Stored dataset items
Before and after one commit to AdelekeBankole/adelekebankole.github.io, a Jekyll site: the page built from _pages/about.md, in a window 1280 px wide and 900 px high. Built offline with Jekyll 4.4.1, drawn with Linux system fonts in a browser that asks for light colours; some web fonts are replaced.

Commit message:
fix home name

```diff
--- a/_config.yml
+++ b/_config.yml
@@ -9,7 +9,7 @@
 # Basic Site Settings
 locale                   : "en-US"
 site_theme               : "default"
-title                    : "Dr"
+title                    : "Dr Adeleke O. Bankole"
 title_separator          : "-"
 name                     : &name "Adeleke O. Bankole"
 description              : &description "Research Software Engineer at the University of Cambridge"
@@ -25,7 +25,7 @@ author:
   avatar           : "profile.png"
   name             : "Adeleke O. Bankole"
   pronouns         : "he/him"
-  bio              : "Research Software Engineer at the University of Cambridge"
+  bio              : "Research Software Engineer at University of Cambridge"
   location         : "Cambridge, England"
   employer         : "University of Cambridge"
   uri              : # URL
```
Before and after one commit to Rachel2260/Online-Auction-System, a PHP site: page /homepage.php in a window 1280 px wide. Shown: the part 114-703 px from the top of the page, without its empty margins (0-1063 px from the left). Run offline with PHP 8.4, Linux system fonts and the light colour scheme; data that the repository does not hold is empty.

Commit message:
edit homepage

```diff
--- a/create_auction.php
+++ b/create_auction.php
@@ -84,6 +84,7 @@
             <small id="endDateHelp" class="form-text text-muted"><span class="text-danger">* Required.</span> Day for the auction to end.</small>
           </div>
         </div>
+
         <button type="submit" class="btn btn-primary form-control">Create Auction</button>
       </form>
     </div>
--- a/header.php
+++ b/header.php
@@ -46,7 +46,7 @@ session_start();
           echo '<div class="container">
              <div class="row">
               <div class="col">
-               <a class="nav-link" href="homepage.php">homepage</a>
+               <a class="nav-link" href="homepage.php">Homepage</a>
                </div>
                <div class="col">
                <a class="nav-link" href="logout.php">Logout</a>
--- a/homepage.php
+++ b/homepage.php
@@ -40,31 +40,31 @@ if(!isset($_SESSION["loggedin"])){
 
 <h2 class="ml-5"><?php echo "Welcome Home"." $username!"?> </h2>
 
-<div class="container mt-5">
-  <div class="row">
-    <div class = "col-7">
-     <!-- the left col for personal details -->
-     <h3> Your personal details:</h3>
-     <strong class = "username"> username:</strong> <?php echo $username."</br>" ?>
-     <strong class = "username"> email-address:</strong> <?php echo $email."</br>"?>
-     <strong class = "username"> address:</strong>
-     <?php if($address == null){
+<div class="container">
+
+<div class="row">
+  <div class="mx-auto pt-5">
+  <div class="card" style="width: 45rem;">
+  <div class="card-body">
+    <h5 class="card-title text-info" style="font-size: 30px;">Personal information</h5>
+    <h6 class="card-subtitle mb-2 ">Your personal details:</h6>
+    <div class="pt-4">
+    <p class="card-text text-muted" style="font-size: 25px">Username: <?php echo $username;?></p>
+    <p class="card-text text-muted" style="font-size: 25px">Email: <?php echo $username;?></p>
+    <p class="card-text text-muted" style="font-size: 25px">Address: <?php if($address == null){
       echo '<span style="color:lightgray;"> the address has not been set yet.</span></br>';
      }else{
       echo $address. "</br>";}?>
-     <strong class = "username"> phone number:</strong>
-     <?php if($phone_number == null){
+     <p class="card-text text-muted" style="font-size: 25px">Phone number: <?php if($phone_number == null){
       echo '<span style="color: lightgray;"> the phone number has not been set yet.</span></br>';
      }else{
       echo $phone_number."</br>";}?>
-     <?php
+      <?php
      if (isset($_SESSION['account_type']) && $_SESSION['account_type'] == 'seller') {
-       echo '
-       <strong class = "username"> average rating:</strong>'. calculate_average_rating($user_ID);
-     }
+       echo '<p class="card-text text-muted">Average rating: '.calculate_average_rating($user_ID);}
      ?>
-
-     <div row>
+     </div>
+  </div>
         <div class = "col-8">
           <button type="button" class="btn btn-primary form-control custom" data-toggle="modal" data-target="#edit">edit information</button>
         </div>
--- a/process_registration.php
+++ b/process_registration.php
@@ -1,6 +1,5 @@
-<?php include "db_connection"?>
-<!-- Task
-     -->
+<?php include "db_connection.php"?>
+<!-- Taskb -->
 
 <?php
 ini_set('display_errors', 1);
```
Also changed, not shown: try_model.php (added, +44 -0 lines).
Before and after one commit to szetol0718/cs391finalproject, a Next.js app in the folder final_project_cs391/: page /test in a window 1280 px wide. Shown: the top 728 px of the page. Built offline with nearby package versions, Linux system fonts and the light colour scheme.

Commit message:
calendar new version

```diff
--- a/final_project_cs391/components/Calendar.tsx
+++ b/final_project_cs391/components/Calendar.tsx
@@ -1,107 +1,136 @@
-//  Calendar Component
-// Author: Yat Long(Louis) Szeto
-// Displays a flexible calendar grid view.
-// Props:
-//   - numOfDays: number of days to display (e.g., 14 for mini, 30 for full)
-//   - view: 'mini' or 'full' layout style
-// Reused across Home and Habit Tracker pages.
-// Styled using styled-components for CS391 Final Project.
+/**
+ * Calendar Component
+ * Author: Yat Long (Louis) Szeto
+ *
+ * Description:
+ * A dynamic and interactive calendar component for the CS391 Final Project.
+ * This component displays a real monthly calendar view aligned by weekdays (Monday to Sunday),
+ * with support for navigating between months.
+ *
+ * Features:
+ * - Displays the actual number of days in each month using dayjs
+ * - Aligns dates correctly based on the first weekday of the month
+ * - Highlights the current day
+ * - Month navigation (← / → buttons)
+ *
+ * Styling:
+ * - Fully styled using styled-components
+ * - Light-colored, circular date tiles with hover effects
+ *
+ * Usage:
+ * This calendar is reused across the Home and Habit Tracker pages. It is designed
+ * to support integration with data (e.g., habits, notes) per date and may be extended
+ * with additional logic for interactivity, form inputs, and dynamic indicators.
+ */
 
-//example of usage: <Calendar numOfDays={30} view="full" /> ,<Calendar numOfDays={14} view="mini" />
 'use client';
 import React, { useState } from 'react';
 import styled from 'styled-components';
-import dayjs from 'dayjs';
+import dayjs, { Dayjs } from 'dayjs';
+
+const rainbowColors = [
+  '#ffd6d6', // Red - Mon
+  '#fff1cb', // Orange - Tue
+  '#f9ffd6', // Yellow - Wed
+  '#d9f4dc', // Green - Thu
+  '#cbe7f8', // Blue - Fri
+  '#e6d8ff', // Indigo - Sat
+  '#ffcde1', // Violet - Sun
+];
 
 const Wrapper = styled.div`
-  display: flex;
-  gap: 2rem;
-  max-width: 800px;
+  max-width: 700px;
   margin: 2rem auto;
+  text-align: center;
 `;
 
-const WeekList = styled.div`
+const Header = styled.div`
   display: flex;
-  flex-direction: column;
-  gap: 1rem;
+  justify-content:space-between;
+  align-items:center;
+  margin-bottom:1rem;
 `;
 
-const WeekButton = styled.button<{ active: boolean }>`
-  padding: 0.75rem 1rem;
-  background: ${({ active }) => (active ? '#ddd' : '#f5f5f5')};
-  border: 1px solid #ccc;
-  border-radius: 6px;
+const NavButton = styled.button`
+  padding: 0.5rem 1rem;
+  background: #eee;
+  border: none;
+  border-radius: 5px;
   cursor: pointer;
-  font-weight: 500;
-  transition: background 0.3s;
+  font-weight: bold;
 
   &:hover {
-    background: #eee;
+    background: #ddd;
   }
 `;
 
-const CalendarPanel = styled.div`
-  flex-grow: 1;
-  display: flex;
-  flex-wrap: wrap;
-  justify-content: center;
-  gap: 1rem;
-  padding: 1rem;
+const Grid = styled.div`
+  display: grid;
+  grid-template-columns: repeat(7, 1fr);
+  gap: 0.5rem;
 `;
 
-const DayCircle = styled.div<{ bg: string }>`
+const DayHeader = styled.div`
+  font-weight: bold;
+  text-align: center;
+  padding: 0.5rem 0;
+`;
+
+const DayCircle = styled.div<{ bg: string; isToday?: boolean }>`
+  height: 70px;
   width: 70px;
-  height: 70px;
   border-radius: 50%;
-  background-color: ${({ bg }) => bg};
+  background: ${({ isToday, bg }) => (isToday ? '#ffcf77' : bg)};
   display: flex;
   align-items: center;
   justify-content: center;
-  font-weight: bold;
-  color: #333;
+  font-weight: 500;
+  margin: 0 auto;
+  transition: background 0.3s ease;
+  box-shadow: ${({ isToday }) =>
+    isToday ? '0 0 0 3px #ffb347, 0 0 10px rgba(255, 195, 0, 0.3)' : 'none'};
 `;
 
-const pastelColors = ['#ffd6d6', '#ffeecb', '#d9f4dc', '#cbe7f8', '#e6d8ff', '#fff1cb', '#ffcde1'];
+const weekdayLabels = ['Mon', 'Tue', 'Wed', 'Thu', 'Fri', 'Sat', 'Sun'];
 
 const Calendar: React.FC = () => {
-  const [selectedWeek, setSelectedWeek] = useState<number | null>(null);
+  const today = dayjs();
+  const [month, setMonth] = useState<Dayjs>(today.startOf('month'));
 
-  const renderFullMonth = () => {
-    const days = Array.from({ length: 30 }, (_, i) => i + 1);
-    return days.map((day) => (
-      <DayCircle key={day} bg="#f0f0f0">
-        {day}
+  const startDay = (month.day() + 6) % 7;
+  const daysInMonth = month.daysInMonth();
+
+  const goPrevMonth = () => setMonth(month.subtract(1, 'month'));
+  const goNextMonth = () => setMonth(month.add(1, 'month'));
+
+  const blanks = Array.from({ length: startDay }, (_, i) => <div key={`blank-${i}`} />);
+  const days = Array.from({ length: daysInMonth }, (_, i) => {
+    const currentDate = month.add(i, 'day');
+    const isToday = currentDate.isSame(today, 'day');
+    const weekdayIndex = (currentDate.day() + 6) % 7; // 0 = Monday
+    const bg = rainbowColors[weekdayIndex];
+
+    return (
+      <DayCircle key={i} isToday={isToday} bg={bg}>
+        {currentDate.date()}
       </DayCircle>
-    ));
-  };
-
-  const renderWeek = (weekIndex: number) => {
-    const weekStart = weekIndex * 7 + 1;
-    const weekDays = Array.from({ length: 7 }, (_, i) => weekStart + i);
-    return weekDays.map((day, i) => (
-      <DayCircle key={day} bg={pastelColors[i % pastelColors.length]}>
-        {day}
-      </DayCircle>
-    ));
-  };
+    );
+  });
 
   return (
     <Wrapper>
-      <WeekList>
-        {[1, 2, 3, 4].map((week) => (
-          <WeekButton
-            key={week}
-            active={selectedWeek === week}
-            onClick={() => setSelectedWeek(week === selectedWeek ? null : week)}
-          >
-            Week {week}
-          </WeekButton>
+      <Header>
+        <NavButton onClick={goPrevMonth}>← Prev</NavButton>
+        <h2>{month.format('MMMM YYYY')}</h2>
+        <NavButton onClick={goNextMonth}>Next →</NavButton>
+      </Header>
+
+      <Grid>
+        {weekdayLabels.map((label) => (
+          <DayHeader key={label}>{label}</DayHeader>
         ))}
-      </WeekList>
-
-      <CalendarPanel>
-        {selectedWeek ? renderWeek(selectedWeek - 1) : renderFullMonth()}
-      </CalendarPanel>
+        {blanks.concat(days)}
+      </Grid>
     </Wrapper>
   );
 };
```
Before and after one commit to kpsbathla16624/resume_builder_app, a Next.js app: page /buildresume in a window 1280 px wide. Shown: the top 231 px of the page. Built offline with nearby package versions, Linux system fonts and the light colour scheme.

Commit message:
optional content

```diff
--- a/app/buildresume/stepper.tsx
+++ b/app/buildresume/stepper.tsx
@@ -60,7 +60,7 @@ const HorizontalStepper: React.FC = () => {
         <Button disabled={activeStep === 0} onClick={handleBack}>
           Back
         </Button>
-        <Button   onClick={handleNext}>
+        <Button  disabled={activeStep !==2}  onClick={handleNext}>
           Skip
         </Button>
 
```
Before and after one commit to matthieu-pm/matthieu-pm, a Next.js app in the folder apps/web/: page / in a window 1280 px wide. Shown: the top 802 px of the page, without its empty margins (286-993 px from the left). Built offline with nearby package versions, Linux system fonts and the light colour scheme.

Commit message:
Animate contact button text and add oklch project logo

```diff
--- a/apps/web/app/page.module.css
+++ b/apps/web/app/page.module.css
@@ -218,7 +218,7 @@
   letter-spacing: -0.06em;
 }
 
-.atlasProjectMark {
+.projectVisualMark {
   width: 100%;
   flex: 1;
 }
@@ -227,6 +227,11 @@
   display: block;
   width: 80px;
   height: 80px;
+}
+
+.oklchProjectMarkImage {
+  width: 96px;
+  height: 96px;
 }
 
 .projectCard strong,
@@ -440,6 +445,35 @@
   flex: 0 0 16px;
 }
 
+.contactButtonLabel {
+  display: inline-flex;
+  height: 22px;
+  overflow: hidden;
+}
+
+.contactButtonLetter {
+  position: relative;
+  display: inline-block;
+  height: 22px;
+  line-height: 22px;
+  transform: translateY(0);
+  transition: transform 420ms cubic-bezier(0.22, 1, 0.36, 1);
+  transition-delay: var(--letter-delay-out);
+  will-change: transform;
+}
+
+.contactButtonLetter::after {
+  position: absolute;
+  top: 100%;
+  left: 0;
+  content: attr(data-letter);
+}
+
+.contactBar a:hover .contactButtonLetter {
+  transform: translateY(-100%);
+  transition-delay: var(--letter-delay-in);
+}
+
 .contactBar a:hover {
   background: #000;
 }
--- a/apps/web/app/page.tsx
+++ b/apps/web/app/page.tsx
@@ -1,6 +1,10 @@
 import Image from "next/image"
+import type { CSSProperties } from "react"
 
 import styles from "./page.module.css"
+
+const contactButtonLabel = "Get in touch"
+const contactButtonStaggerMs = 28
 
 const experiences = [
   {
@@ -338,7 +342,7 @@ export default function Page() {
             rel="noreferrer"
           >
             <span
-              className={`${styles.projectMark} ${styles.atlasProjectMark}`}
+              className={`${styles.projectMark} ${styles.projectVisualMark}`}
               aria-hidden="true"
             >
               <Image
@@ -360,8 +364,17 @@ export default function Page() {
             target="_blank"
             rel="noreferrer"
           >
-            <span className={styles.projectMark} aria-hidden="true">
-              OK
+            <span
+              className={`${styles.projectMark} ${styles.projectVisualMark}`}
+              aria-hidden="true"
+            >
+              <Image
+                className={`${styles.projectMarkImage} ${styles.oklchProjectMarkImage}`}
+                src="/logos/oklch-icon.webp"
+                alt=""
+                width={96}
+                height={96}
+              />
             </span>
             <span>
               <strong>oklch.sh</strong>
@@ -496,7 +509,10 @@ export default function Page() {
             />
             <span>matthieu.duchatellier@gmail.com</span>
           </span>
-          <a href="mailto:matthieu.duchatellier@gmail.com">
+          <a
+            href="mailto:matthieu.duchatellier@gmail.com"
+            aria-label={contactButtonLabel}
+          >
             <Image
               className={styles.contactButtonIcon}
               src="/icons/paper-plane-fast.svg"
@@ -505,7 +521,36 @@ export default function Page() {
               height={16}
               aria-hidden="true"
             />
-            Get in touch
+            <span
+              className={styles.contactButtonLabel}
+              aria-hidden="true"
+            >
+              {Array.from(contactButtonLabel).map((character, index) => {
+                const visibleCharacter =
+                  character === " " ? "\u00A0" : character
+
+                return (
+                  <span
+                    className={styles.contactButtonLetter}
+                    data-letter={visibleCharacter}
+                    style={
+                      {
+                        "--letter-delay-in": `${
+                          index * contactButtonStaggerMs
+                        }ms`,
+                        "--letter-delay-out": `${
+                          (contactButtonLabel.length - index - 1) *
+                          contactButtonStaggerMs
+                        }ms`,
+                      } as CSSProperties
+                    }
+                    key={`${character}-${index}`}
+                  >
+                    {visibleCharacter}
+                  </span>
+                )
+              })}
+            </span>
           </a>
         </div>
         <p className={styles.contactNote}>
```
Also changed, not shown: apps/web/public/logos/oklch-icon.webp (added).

| WHAT IS EXPECTED |
Your response must be one number, namely how many lines of the data contain the string "transform".

| RESPONSE BOX |
4